I have always built face frame cabinets but have been wanting to switch over to frameless. As I plan to rebuild, I have lots of questions and am taking any advice I can get. I plan to get a CNC router. Also a forklift, which I have never had before. What type of floor plan layout works? What ceiling height minimum would you recommend? Minimum shop size? I was a 2 -3 man shop and plan to stay that size or smaller. Minimum equipment recommendations? While retooling the entire shop I am trying to learn what equipment is needed for frameless and just where to start.
From contributor M:
Are you rebuilding in the same 7500' square foot space? If you are, I'd spec the ceiling at 16' minimum. For frameless, I'd get a case clamp, vertical panel saw, slider (with miter capability), best edgebander I could afford, and racks for material storage. Put that forklift to use.
I don't care what anyone else says, but dowels are the quickest and most efficient way (not the strongest) to construct a frameless cabinet. The case clamp will prove its worth with dowels. And it's great for cold press clamping too. If you make doweled drawers, the case clamp can squeeze 'em square all at once (if they are all the same size) in no time. A few staples through the bottoms, and done. I could go on all day about the utility of the case clamp and dowels. But alas, I am now without case clamp. I miss you, case clamp.

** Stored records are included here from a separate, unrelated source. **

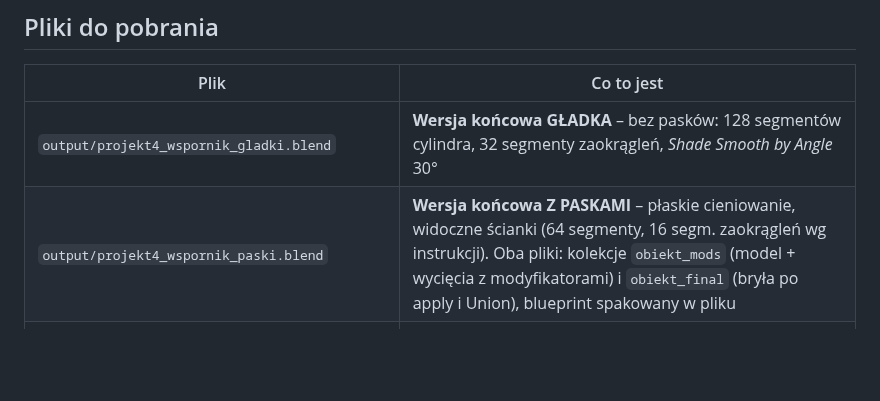
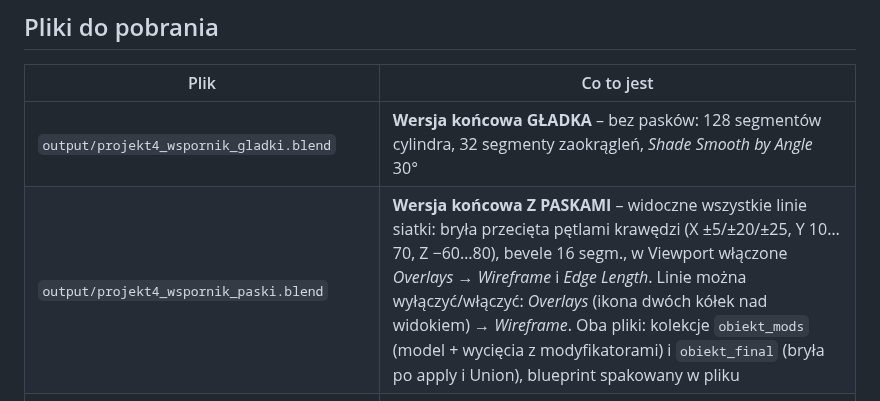
Before and after one commit to BACHPOL79/Projekt-mini-zoom, a Markdown page: README.md, the part around the change. GitHub-like rendering; blank space fills up the shorter version.

```diff
--- a/README.md
+++ b/README.md
@@ -7,7 +7,7 @@ Osobny projekt laboratoryjny (nie jest częścią aplikacji *mini-zoom*, leży n
 | Plik | Co to jest |
 |---|---|
 | `output/projekt4_wspornik_gladki.blend` | **Wersja końcowa GŁADKA** – bez pasków: 128 segmentów cylindra, 32 segmenty zaokrągleń, *Shade Smooth by Angle* 30° |
-| `output/projekt4_wspornik_paski.blend` | **Wersja końcowa Z PASKAMI** – płaskie cieniowanie, widoczne ścianki (64 segmenty, 16 segm. zaokrągleń wg instrukcji). Oba pliki: kolekcje `obiekt_mods` (model + wycięcia z modyfikatorami) i `obiekt_final` (bryła po apply i Union), blueprint spakowany w pliku |
+| `output/projekt4_wspornik_paski.blend` | **Wersja końcowa Z PASKAMI** – widoczne wszystkie linie siatki: bryła przecięta pętlami krawędzi (X ±5/±20/±25, Y 10…70, Z −60…80), bevele 16 segm., w Viewport włączone *Overlays → Wireframe* i *Edge Length*. Linie można wyłączyć/włączyć: *Overlays* (ikona dwóch kółek nad widokiem) → *Wireframe*. Oba pliki: kolekcje `obiekt_mods` (model + wycięcia z modyfikatorami) i `obiekt_final` (bryła po apply i Union), blueprint spakowany w pliku |
 | `output/wspornik_final_gladki.*`, `output/wspornik_final_paski.*` (`.obj`, `.stl`) | Sama bryła końcowa (do importu w starszym Blenderze / druku 3D) |
 | `output/projekt4_polowa.blend` | **Wersja zrobiona do połowy** (stan w trakcie pracy – patrz niżej) |
 | `build_half.py` | Skrypt budujący wersję do połowy |
```
Also changed, not shown: podglad_paski.png (added), 4 other files.
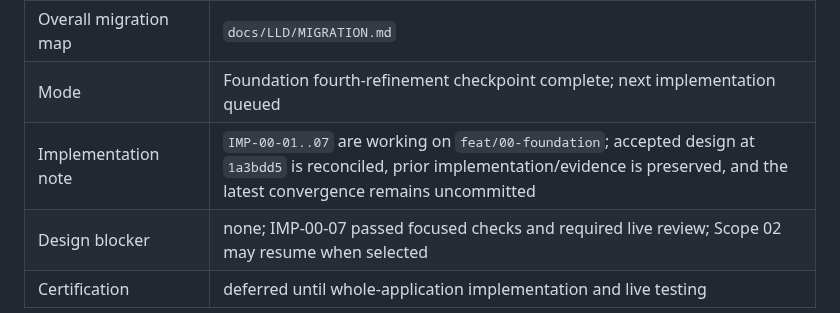
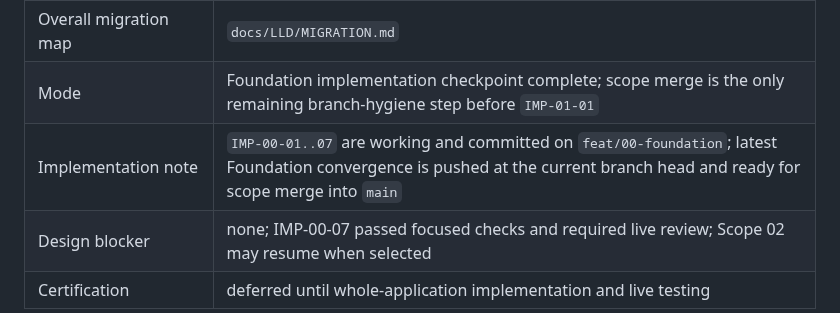
Before and after one commit to francoguchi/soma, a Markdown page: docs/LLD/CONTINUE.md, the part around the change. Rendered like a GitHub page.

Commit message:
Mark Foundation implementation pushed and merge-ready

```diff
--- a/docs/LLD/CONTINUE.md
+++ b/docs/LLD/CONTINUE.md
@@ -17,8 +17,8 @@ This is the single current-state entry point for humans and agents. Do not appen
 | Design source | live Foundation desktop/mobile review + accepted SOMA/init.Habits directional references |
 | Design migration ledger | `docs/LLD/00/migration.md` |
 | Overall migration map | `docs/LLD/MIGRATION.md` |
-| Mode | Foundation fourth-refinement checkpoint complete; next implementation queued |
-| Implementation note | `IMP-00-01..07` are working on `feat/00-foundation`; accepted design at `1a3bdd5` is reconciled, prior implementation/evidence is preserved, and the latest convergence remains uncommitted |
+| Mode | Foundation implementation checkpoint complete; scope merge is the only remaining branch-hygiene step before `IMP-01-01` |
+| Implementation note | `IMP-00-01..07` are working and committed on `feat/00-foundation`; latest Foundation convergence is pushed at the current branch head and ready for scope merge into `main` |
 | Design blocker | none; IMP-00-07 passed focused checks and required live review; Scope 02 may resume when selected |
 | Certification | deferred until whole-application implementation and live testing |
 
```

One good thing about the timing of this fire - the cost of good used machinery is way down right now, and there are some deals to be had on new stuff. With frameless you will need either a good sliding table saw or a panel saw that will cut your sheet goods true. Frameless is quicker and easier to put together but must be built more precise. You pretty well should know what you need with face frame cabinets. One of the other nice things about frameless is you can get away with a minimum amount of tools with the exception of the saw for a while. One thing you could do to fill the gap is outsource as many of your cabinets as possible to meet any deadlines you might have had. There are several good outfits around that will make everything and send you all the pieces.